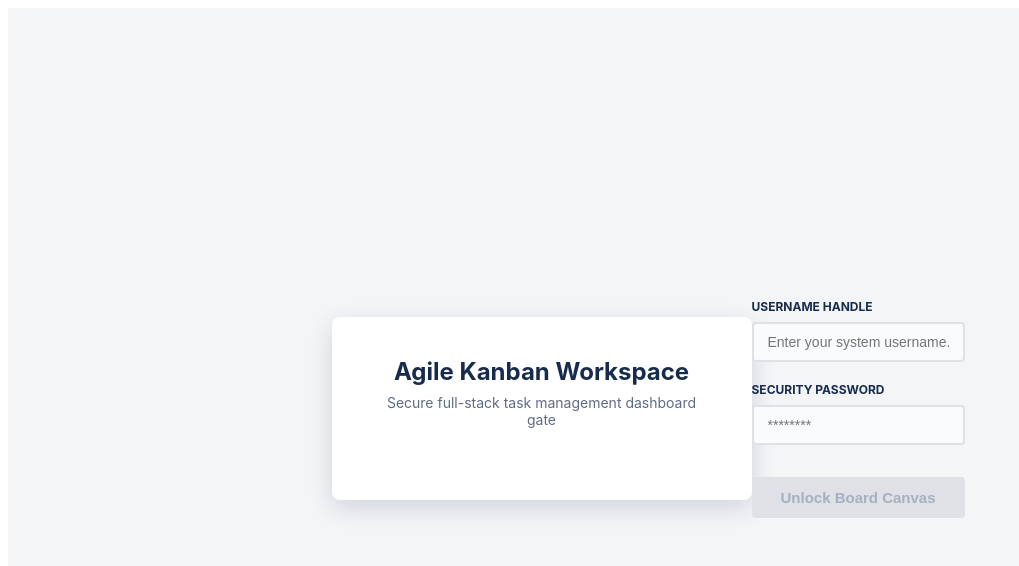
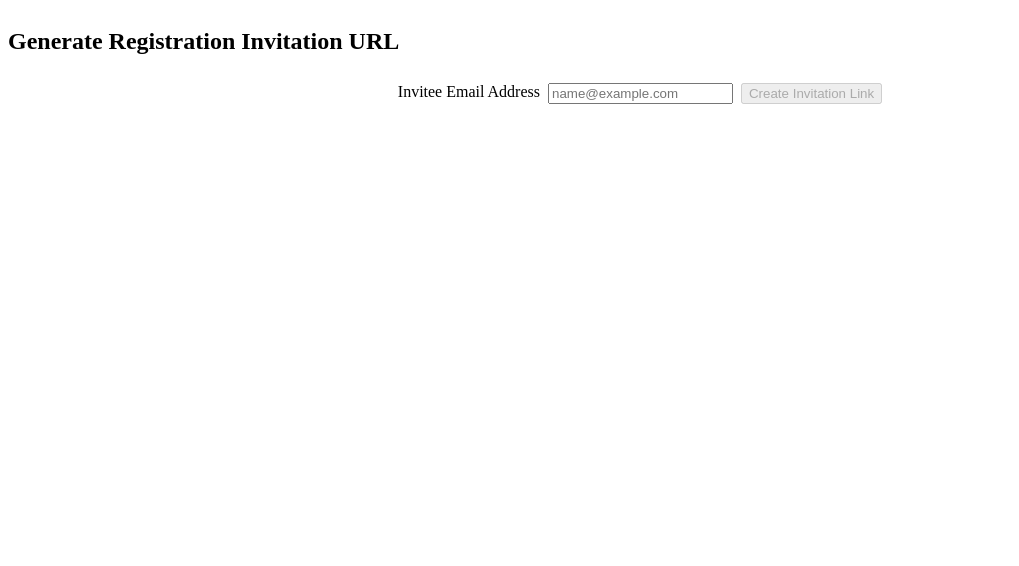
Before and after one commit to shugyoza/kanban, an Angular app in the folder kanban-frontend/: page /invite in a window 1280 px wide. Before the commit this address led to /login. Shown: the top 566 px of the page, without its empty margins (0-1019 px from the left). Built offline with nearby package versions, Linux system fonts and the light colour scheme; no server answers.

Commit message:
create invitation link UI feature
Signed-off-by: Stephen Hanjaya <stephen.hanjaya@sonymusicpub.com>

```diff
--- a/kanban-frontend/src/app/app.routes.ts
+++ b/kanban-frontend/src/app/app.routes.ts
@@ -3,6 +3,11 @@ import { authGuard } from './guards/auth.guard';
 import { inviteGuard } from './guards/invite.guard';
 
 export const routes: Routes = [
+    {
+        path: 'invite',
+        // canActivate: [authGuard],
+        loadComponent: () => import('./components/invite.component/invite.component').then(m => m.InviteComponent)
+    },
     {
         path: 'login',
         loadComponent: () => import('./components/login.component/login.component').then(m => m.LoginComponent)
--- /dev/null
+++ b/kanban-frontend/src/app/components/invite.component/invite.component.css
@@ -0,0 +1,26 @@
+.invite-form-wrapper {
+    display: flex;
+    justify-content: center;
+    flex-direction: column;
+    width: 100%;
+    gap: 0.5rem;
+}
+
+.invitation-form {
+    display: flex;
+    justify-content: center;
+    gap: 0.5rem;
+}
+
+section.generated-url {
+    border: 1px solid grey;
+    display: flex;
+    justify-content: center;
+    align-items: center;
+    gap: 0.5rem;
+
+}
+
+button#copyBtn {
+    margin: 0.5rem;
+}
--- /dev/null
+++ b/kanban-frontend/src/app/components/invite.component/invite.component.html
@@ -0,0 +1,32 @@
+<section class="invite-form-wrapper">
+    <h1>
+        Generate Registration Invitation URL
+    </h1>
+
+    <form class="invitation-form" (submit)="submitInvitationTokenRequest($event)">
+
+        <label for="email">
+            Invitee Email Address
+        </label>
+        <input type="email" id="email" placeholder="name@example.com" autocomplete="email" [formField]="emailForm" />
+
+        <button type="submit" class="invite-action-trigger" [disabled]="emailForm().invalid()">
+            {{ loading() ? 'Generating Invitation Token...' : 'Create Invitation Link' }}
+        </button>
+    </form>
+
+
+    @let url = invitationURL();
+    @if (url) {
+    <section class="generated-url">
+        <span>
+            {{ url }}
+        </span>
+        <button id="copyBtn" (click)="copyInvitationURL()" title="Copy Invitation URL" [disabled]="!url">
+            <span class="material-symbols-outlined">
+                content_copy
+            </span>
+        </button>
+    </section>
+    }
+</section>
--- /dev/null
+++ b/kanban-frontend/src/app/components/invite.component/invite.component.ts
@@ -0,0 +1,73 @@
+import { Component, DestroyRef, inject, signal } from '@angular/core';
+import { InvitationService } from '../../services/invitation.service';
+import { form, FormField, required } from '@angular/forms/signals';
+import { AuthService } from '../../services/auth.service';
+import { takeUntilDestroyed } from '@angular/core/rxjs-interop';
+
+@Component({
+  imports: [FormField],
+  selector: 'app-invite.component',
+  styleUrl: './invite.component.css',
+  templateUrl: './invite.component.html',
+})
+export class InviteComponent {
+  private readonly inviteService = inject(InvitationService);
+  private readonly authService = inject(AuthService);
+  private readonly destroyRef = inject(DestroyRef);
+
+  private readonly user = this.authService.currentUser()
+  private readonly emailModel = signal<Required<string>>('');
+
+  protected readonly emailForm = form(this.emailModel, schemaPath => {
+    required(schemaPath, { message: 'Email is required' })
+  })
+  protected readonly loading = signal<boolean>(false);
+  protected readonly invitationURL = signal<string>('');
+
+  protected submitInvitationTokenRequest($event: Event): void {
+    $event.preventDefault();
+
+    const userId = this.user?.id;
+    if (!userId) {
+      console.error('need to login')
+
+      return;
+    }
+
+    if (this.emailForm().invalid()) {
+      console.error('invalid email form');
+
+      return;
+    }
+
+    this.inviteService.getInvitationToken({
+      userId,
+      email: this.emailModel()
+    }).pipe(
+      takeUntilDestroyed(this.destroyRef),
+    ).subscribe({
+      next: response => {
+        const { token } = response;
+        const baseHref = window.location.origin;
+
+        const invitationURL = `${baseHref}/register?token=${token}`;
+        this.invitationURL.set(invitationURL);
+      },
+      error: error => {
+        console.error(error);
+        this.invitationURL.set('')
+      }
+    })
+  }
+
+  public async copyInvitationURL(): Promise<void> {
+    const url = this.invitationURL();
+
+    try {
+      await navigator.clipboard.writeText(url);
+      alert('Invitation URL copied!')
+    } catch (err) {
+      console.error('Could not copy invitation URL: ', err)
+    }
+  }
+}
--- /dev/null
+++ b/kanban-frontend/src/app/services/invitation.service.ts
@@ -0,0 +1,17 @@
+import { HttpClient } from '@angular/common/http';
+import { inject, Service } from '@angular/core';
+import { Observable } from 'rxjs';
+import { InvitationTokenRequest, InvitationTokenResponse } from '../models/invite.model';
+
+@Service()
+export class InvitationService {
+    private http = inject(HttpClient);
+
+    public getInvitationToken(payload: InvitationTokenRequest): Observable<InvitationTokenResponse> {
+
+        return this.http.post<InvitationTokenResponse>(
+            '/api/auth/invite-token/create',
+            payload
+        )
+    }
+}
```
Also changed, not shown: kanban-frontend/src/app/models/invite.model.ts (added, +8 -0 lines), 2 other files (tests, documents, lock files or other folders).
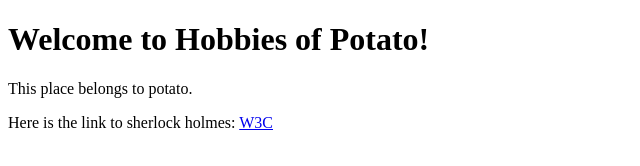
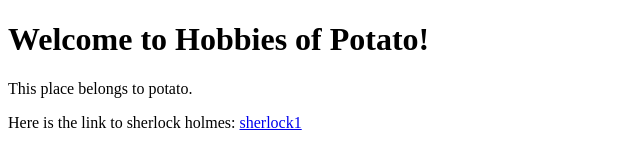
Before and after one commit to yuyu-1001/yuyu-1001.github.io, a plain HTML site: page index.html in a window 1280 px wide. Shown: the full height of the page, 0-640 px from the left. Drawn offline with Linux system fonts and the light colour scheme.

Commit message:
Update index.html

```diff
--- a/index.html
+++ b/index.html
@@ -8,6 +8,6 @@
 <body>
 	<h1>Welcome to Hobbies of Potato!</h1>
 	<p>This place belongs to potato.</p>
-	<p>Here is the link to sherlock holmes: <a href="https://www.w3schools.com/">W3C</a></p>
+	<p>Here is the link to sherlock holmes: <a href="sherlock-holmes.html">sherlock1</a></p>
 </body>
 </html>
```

______________________________

Without the pictures, give all the records above again exactly.

Before and after one commit to shugyoza/kanban, an Angular app in the folder kanban-frontend/: page /invite in a window 1280 px wide. Before the commit this address led to /login. Shown: the top 566 px of the page, without its empty margins (0-1019 px from the left). Built offline with nearby package versions, Linux system fonts and the light colour scheme; no server answers.

Commit message:
create invitation link UI feature
Signed-off-by: Stephen Hanjaya <stephen.hanjaya@sonymusicpub.com>

```diff
--- a/kanban-frontend/src/app/app.routes.ts
+++ b/kanban-frontend/src/app/app.routes.ts
@@ -3,6 +3,11 @@ import { authGuard } from './guards/auth.guard';
 import { inviteGuard } from './guards/invite.guard';
 
 export const routes: Routes = [
+    {
+        path: 'invite',
+        // canActivate: [authGuard],
+        loadComponent: () => import('./components/invite.component/invite.component').then(m => m.InviteComponent)
+    },
     {
         path: 'login',
         loadComponent: () => import('./components/login.component/login.component').then(m => m.LoginComponent)
--- /dev/null
+++ b/kanban-frontend/src/app/components/invite.component/invite.component.css
@@ -0,0 +1,26 @@
+.invite-form-wrapper {
+    display: flex;
+    justify-content: center;
+    flex-direction: column;
+    width: 100%;
+    gap: 0.5rem;
+}
+
+.invitation-form {
+    display: flex;
+    justify-content: center;
+    gap: 0.5rem;
+}
+
+section.generated-url {
+    border: 1px solid grey;
+    display: flex;
+    justify-content: center;
+    align-items: center;
+    gap: 0.5rem;
+
+}
+
+button#copyBtn {
+    margin: 0.5rem;
+}
--- /dev/null
+++ b/kanban-frontend/src/app/components/invite.component/invite.component.html
@@ -0,0 +1,32 @@
+<section class="invite-form-wrapper">
+    <h1>
+        Generate Registration Invitation URL
+    </h1>
+
+    <form class="invitation-form" (submit)="submitInvitationTokenRequest($event)">
+
+        <label for="email">
+            Invitee Email Address
+        </label>
+        <input type="email" id="email" placeholder="name@example.com" autocomplete="email" [formField]="emailForm" />
+
+        <button type="submit" class="invite-action-trigger" [disabled]="emailForm().invalid()">
+            {{ loading() ? 'Generating Invitation Token...' : 'Create Invitation Link' }}
+        </button>
+    </form>
+
+
+    @let url = invitationURL();
+    @if (url) {
+    <section class="generated-url">
+        <span>
+            {{ url }}
+        </span>
+        <button id="copyBtn" (click)="copyInvitationURL()" title="Copy Invitation URL" [disabled]="!url">
+            <span class="material-symbols-outlined">
+                content_copy
+            </span>
+        </button>
+    </section>
+    }
+</section>
--- /dev/null
+++ b/kanban-frontend/src/app/components/invite.component/invite.component.ts
@@ -0,0 +1,73 @@
+import { Component, DestroyRef, inject, signal } from '@angular/core';
+import { InvitationService } from '../../services/invitation.service';
+import { form, FormField, required } from '@angular/forms/signals';
+import { AuthService } from '../../services/auth.service';
+import { takeUntilDestroyed } from '@angular/core/rxjs-interop';
+
+@Component({
+  imports: [FormField],
+  selector: 'app-invite.component',
+  styleUrl: './invite.component.css',
+  templateUrl: './invite.component.html',
+})
+export class InviteComponent {
+  private readonly inviteService = inject(InvitationService);
+  private readonly authService = inject(AuthService);
+  private readonly destroyRef = inject(DestroyRef);
+
+  private readonly user = this.authService.currentUser()
+  private readonly emailModel = signal<Required<string>>('');
+
+  protected readonly emailForm = form(this.emailModel, schemaPath => {
+    required(schemaPath, { message: 'Email is required' })
+  })
+  protected readonly loading = signal<boolean>(false);
+  protected readonly invitationURL = signal<string>('');
+
+  protected submitInvitationTokenRequest($event: Event): void {
+    $event.preventDefault();
+
+    const userId = this.user?.id;
+    if (!userId) {
+      console.error('need to login')
+
+      return;
+    }
+
+    if (this.emailForm().invalid()) {
+      console.error('invalid email form');
+
+      return;
+    }
+
+    this.inviteService.getInvitationToken({
+      userId,
+      email: this.emailModel()
+    }).pipe(
+      takeUntilDestroyed(this.destroyRef),
+    ).subscribe({
+      next: response => {
+        const { token } = response;
+        const baseHref = window.location.origin;
+
+        const invitationURL = `${baseHref}/register?token=${token}`;
+        this.invitationURL.set(invitationURL);
+      },
+      error: error => {
+        console.error(error);
+        this.invitationURL.set('')
+      }
+    })
+  }
+
+  public async copyInvitationURL(): Promise<void> {
+    const url = this.invitationURL();
+
+    try {
+      await navigator.clipboard.writeText(url);
+      alert('Invitation URL copied!')
+    } catch (err) {
+      console.error('Could not copy invitation URL: ', err)
+    }
+  }
+}
--- /dev/null
+++ b/kanban-frontend/src/app/services/invitation.service.ts
@@ -0,0 +1,17 @@
+import { HttpClient } from '@angular/common/http';
+import { inject, Service } from '@angular/core';
+import { Observable } from 'rxjs';
+import { InvitationTokenRequest, InvitationTokenResponse } from '../models/invite.model';
+
+@Service()
+export class InvitationService {
+    private http = inject(HttpClient);
+
+    public getInvitationToken(payload: InvitationTokenRequest): Observable<InvitationTokenResponse> {
+
+        return this.http.post<InvitationTokenResponse>(
+            '/api/auth/invite-token/create',
+            payload
+        )
+    }
+}
```
Also changed, not shown: kanban-frontend/src/app/models/invite.model.ts (added, +8 -0 lines), 2 other files (tests, documents, lock files or other folders).
Before and after one commit to yuyu-1001/yuyu-1001.github.io, a plain HTML site: page index.html in a window 1280 px wide. Shown: the full height of the page, 0-640 px from the left. Drawn offline with Linux system fonts and the light colour scheme.

Commit message:
Update index.html

```diff
--- a/index.html
+++ b/index.html
@@ -8,6 +8,6 @@
 <body>
 	<h1>Welcome to Hobbies of Potato!</h1>
 	<p>This place belongs to potato.</p>
-	<p>Here is the link to sherlock holmes: <a href="https://www.w3schools.com/">W3C</a></p>
+	<p>Here is the link to sherlock holmes: <a href="sherlock-holmes.html">sherlock1</a></p>
 </body>
 </html>
```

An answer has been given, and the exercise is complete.